News 12 First at Five / Thursday, Feb. 23, 2012
EVANS, Ga. -- They're the ones who are supposed to represent people living in Columbia County, but it looks like two of the three state representatives weren't listening to the school system's own message as they voted to approve a controversial charter school resolution.
Columbia County school leaders aren't happy about it.
The resolution will change the way charter schools are approved, essentially stripping the power of local districts to say "yay" or "nay" and giving it to the state.
Supporters say the state should have the power to create charter schools against the will of the local districts, but those against the resolution, including Columbia County school leaders, say it will hurt your child's education.
Ginger Thomas may homeschool her three Columbia County children, but she understands the importance of a public education.
"The education of our children, that's the future of our country," Thomas said.
This week, members of the Georgia House narrowly passed a resolution changing the way charter schools are approved and funded.
It's a change many local school districts oppose.
"Another attempt to divert money from public education is ridiculous," said Columbia County Superintendent Charles Nagle.
Nagle says it will mean more education cuts.
"We're teaching 2,000 more students with 200 less teachers than four to five years ago," Nagle said.
Thomas agrees, saying it would be "detrimental" to cut the budget any further.
The resolution passed, despite the Columbia County Board of Education and other local school districts publicly announcing concerns.
"It's very disappointing," Nagle said.

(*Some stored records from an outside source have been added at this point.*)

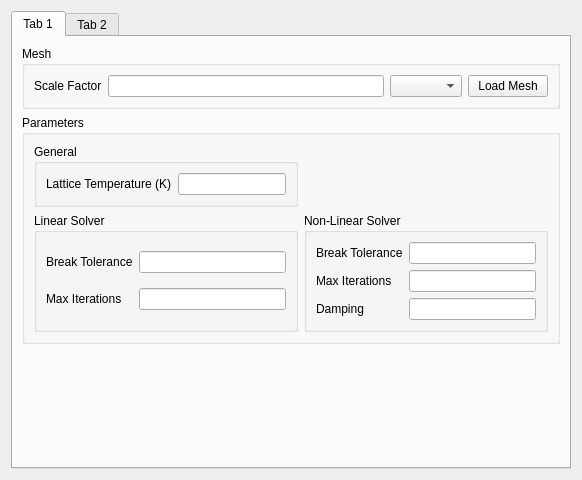
Before: the Qt Designer form modules/DeviceGenerator/device_generator_form.ui in viennamos/viennamos-dev, drawn with Qt 5.
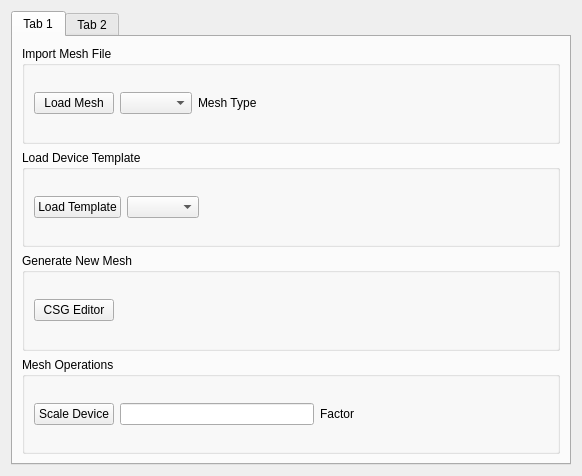
After: the same form once the commit is applied.

Commit message: device generator: segment setup ready+ready for device templates

What changed in the file:
```diff
--- a/modules/DeviceGenerator/device_generator_form.ui
+++ b/modules/DeviceGenerator/device_generator_form.ui
@@ -14,7 +14,7 @@
    <string>Form</string>
   </property>
   <layout class="QGridLayout" name="gridLayout">
-   <item row="0" column="2">
+   <item row="0" column="0">
     <widget class="QTabWidget" name="tabWidget">
      <property name="currentIndex">
       <number>0</number>
@@ -23,57 +23,42 @@
       <attribute name="title">
        <string>Tab 1</string>
       </attribute>
-      <layout class="QGridLayout" name="gridLayout_8">
+      <layout class="QGridLayout" name="gridLayout_10">
        <item row="0" column="0">
-        <widget class="QGroupBox" name="groupBoxMesh">
+        <widget class="QGroupBox" name="groupBox">
          <property name="title">
-          <string>Mesh</string>
+          <string>Import Mesh File</string>
          </property>
          <layout class="QGridLayout" name="gridLayout_2">
-          <item row="0" column="0">
-           <widget class="QLabel" name="label">
+          <item row="0" column="2">
+           <widget class="QLabel" name="label_2">
             <property name="text">
-             <string>Scale Factor</string>
+             <string>Mesh Type</string>
             </property>
            </widget>
           </item>
           <item row="0" column="1">
-           <widget class="QLineEdit" name="lineEditScalingFactor"/>
-          </item>
-          <item row="0" column="2">
            <widget class="QComboBox" name="comboBoxMeshType"/>
           </item>
-          <item row="0" column="3">
+          <item row="0" column="0">
            <widget class="QPushButton" name="pushButtonLoadMesh">
             <property name="text">
              <string>Load Mesh</string>
             </property>
            </widget>
           </item>
-         </layout>
-        </widget>
-       </item>
-       <item row="1" column="0">
-        <widget class="QGroupBox" name="groupBox">
-         <property name="title">
-          <string>Parameters</string>
-         </property>
-         <layout class="QGridLayout" name="gridLayout_3">
-          <item row="0" column="0">
-           <widget class="QGroupBox" name="groupBox_8">
-            <property name="title">
-             <string>General</string>
+          <item row="0" column="3">
+           <spacer name="horizontalSpacer_3">
+            <property name="orientation">
+             <enum>Qt::Horizontal</enum>
+            </property>
+            <property name="sizeHint" stdset="0">
+             <size>
+              <width>285</width>
+              <height>20</height>
+             </size>
             </property>
-            <layout class="QGridLayout" name="gridLayout_11">
-             <item row="0" column="0">
-              <widget class="QLabel" name="label_2">
-               <property name="text">
-                <string>Lattice Temperature (K)</string>
-               </property>
-              </widget>
-             </item>
-             <item row="0" column="1">
-              <widget class="QLineEdit" name="lineEditTemp"/>
+           </spacer>
              </item>
             </layout>
            </widget>
@@ -81,86 +66,102 @@
           <item row="1" column="0">
            <widget class="QGroupBox" name="groupBox_6">
             <property name="title">
-             <string>Linear Solver </string>
+          <string>Load Device Template</string>
             </property>
             <layout class="QGridLayout" name="gridLayout_9">
+          <item row="0" column="2">
+           <spacer name="horizontalSpacer_5">
+            <property name="orientation">
+             <enum>Qt::Horizontal</enum>
+            </property>
+            <property name="sizeHint" stdset="0">
+             <size>
+              <width>338</width>
+              <height>20</height>
+             </size>
+            </property>
+           </spacer>
+          </item>
              <item row="0" column="0">
-              <widget class="QLabel" name="label_10">
+           <widget class="QPushButton" name="pushButtonLoadTemplate">
                <property name="text">
-                <string>Break Tolerance</string>
+             <string>Load Template</string>
                </property>
               </widget>
              </item>
-             <item row="1" column="1">
-              <widget class="QLineEdit" name="lineEditLinSolveIterations"/>
-             </item>
              <item row="0" column="1">
-              <widget class="QLineEdit" name="lineEditLinSolveTol"/>
-             </item>
-             <item row="1" column="0">
-              <widget class="QLabel" name="label_11">
-               <property name="text">
-                <string>Max Iterations</string>
-               </property>
-              </widget>
+           <widget class="QComboBox" name="comboBoxDeviceTemplates"/>
              </item>
             </layout>
            </widget>
           </item>
-          <item row="1" column="1">
+       <item row="2" column="0">
            <widget class="QGroupBox" name="groupBox_7">
             <property name="title">
-             <string>Non-Linear Solver </string>
-            </property>
-            <layout class="QGridLayout" name="gridLayout_10">
+          <string>Generate New Mesh</string>
+         </property>
+         <layout class="QGridLayout" name="gridLayout_3">
              <item row="0" column="0">
-              <widget class="QLabel" name="label_12">
+           <widget class="QPushButton" name="pushButtonCSGEditor">
                <property name="text">
-                <string>Break Tolerance</string>
+             <string>CSG Editor</string>
                </property>
               </widget>
              </item>
              <item row="0" column="1">
-              <widget class="QLineEdit" name="lineEditNonLinSolveTol"/>
-             </item>
-             <item row="1" column="0">
-              <widget class="QLabel" name="label_13">
+           <spacer name="horizontalSpacer_2">
+            <property name="orientation">
+             <enum>Qt::Horizontal</enum>
+            </property>
+            <property name="sizeHint" stdset="0">
+             <size>
+              <width>431</width>
+              <height>20</height>
+             </size>
+            </property>
+           </spacer>
+          </item>
+         </layout>
+        </widget>
+       </item>
+       <item row="3" column="0">
+        <widget class="QGroupBox" name="groupBox_8">
+         <property name="title">
+          <string>Mesh Operations</string>
+         </property>
+         <layout class="QGridLayout" name="gridLayout_8">
+          <item row="0" column="0">
+           <widget class="QPushButton" name="pushButtonScaleDevice">
                <property name="text">
-                <string>Max Iterations</string>
+             <string>Scale Device</string>
                </property>
               </widget>
              </item>
-             <item row="1" column="1">
-              <widget class="QLineEdit" name="lineEditNonLinSolveIterations"/>
-             </item>
-             <item row="2" column="0">
-              <widget class="QLabel" name="label_14">
+          <item row="0" column="1">
+           <widget class="QLineEdit" name="lineEditScalingFactor"/>
+          </item>
+          <item row="0" column="2">
+           <widget class="QLabel" name="label">
                <property name="text">
-                <string>Damping</string>
+             <string>Factor</string>
                </property>
               </widget>
              </item>
-             <item row="2" column="1">
-              <widget class="QLineEdit" name="lineEditNonLinSolveDamping"/>
-             </item>
-            </layout>
-           </widget>
-          </item>
-         </layout>
-        </widget>
-       </item>
-       <item row="2" column="0">
-        <spacer name="verticalSpacer">
+          <item row="0" column="3">
+           <spacer name="horizontalSpacer_4">
          <property name="orientation">
-          <enum>Qt::Vertical</enum>
+             <enum>Qt::Horizontal</enum>
          </property>
          <property name="sizeHint" stdset="0">
           <size>
-           <width>20</width>
-           <height>119</height>
+              <width>189</width>
+              <height>20</height>
           </size>
          </property>
         </spacer>
+          </item>
+         </layout>
+        </widget>
        </item>
       </layout>
      </widget>
@@ -197,7 +198,7 @@
           <string>Contact</string>
          </property>
          <layout class="QGridLayout" name="gridLayout_6">
-          <item row="0" column="0" colspan="3">
+          <item row="0" column="0" colspan="2">
            <layout class="QHBoxLayout" name="horizontalLayout_2">
             <item>
              <widget class="QCheckBox" name="checkBoxContact">
@@ -231,39 +232,6 @@
             </item>
            </layout>
           </item>
-          <item row="1" column="0">
-           <widget class="QRadioButton" name="radioButtonContactSingle">
-            <property name="text">
-             <string>Single</string>
-            </property>
-           </widget>
-          </item>
-          <item row="1" column="1">
-           <widget class="QLineEdit" name="lineEditContactSingle"/>
-          </item>
-          <item row="2" column="0">
-           <widget class="QRadioButton" name="radioButtonContactRange">
-            <property name="text">
-             <string>Range</string>
-            </property>
-           </widget>
-          </item>
-          <item row="2" column="1">
-           <widget class="QLineEdit" name="lineEditContactRangeFrom"/>
-          </item>
-          <item row="2" column="2">
-           <widget class="QLineEdit" name="lineEditContactRangeTo"/>
-          </item>
-          <item row="3" column="1">
-           <widget class="QLineEdit" name="lineEditWorkfunction"/>
-          </item>
-          <item row="3" column="0">
-           <widget class="QLabel" name="label_9">
-            <property name="text">
-             <string>Workfunction</string>
-            </property>
-           </widget>
-          </item>
          </layout>
         </widget>
        </item>
```
Lines whose indentation alone changed are shown as unchanged. The commit also changes 13 other files.
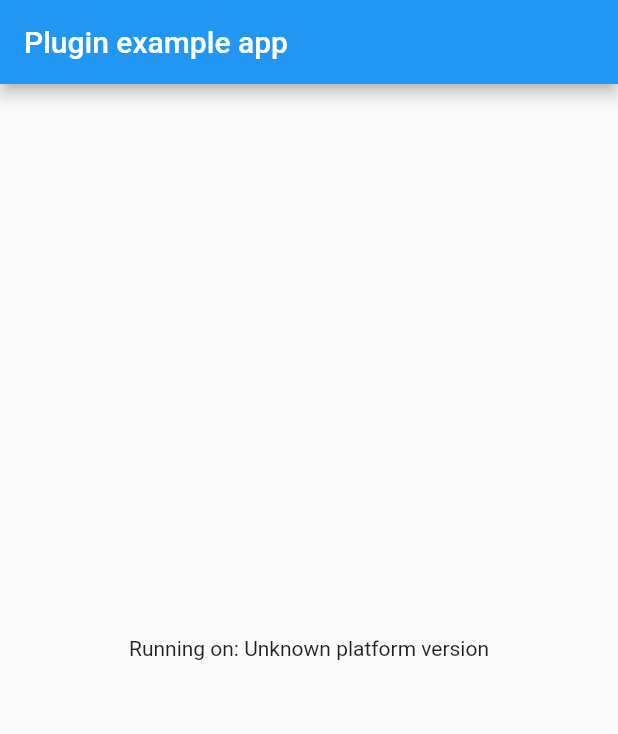
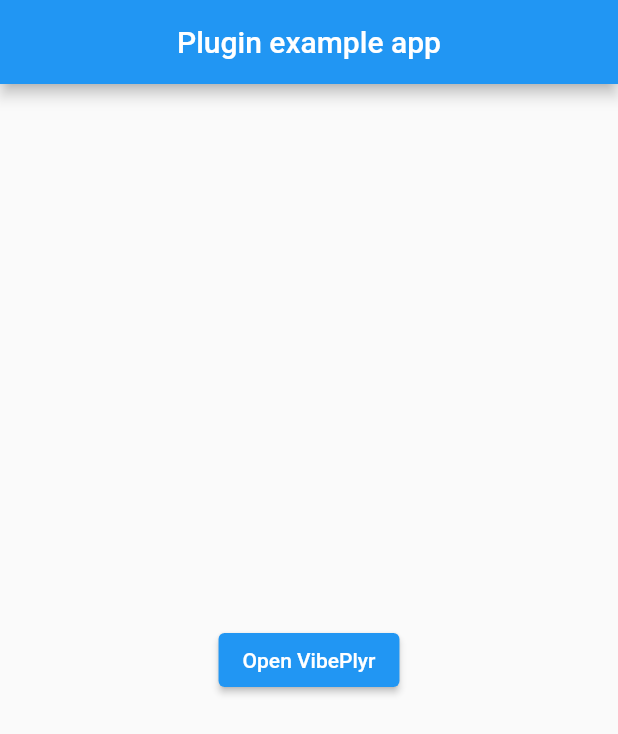
Before and after one commit to HmZyy/app_activity_launcher, a Flutter app: the screen it shows after launch, on a phone screen of 412 x 824 dp. Shown: the top 734 px of the screen. Run offline on Flutter 3.47's test engine with Material 2 defaults, Android fonts, the phone set to English and light mode, and no system bars; our stand-ins replace plugin_platform_interface.

Commit message:
added openApp and openMarket functions

```diff
--- a/example/lib/main.dart
+++ b/example/lib/main.dart
@@ -16,36 +16,7 @@ class MyApp extends StatefulWidget {
 }
 
 class _MyAppState extends State<MyApp> {
-  String _platformVersion = 'Unknown';
-  final _appActivityLauncherPlugin = AppActivityLauncher();
-
-  @override
-  void initState() {
-    super.initState();
-    initPlatformState();
-  }
-
-  // Platform messages are asynchronous, so we initialize in an async method.
-  Future<void> initPlatformState() async {
-    String platformVersion;
-    // Platform messages may fail, so we use a try/catch PlatformException.
-    // We also handle the message potentially returning null.
-    try {
-      platformVersion =
-          await _appActivityLauncherPlugin.getPlatformVersion() ?? 'Unknown platform version';
-    } on PlatformException {
-      platformVersion = 'Failed to get platform version.';
-    }
-
-    // If the widget was removed from the tree while the asynchronous platform
-    // message was in flight, we want to discard the reply rather than calling
-    // setState to update our non-existent appearance.
-    if (!mounted) return;
-
-    setState(() {
-      _platformVersion = platformVersion;
-    });
-  }
+  final _app = AppActivityLauncher();
 
   @override
   Widget build(BuildContext context) {
@@ -53,11 +24,20 @@ class _MyAppState extends State<MyApp> {
       home: Scaffold(
         appBar: AppBar(
           title: const Text('Plugin example app'),
+          centerTitle: true,
         ),
         body: Center(
-          child: Text('Running on: $_platformVersion\n'),
+          child: ElevatedButton(
+            onPressed: _openVibePlyr,
+            child: const Text("Open VibePlyr"),
+          ),
         ),
       ),
     );
   }
+
+  _openVibePlyr() async {
+    var res = await _app.openMarket(appId: "io.mediaon.vibeplyr");
+    print(res);
+  }
 }
```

Nagle says he is most disappointed with his own legislators. Reps. Barbara Sims and Lee Anderson both voted to support the resolution. Rep. Ben Harbin was the only one to vote no.
"Obviously whatever pressures were placed on them were far greater than meeting the wishes of our boards of education. There was a lot of pressure put on Mr. Harbin and he stood very strong and was committed to supporting what was in the best interest for our school system," Nagle said.
Nagle says his principals feel let down.
"Their morale is extremely low. They feel this is a slap in the face," he said.
And Thomas says if the resolution hurts education, she'll think about teaching politicians a lesson next election season.
"You're putting your faith in those candidates to represent you," she said.
News 12 reached out to Reps. Sims, Anderson and Harbin.
Rep. Sims was the only one to get back with us. She says she's concerned there's so much unhappiness about this resolution and her vote was not intended to be a slap in the face. She added that she's been promised changes are in the works to make sure that local funding will not be affected.
Keep in mind, Columbia County Schools are already working to fill a $13 million gap for next school year.
The resolution is working its way through the Senate now, and if approved, could end up on a ballot this November.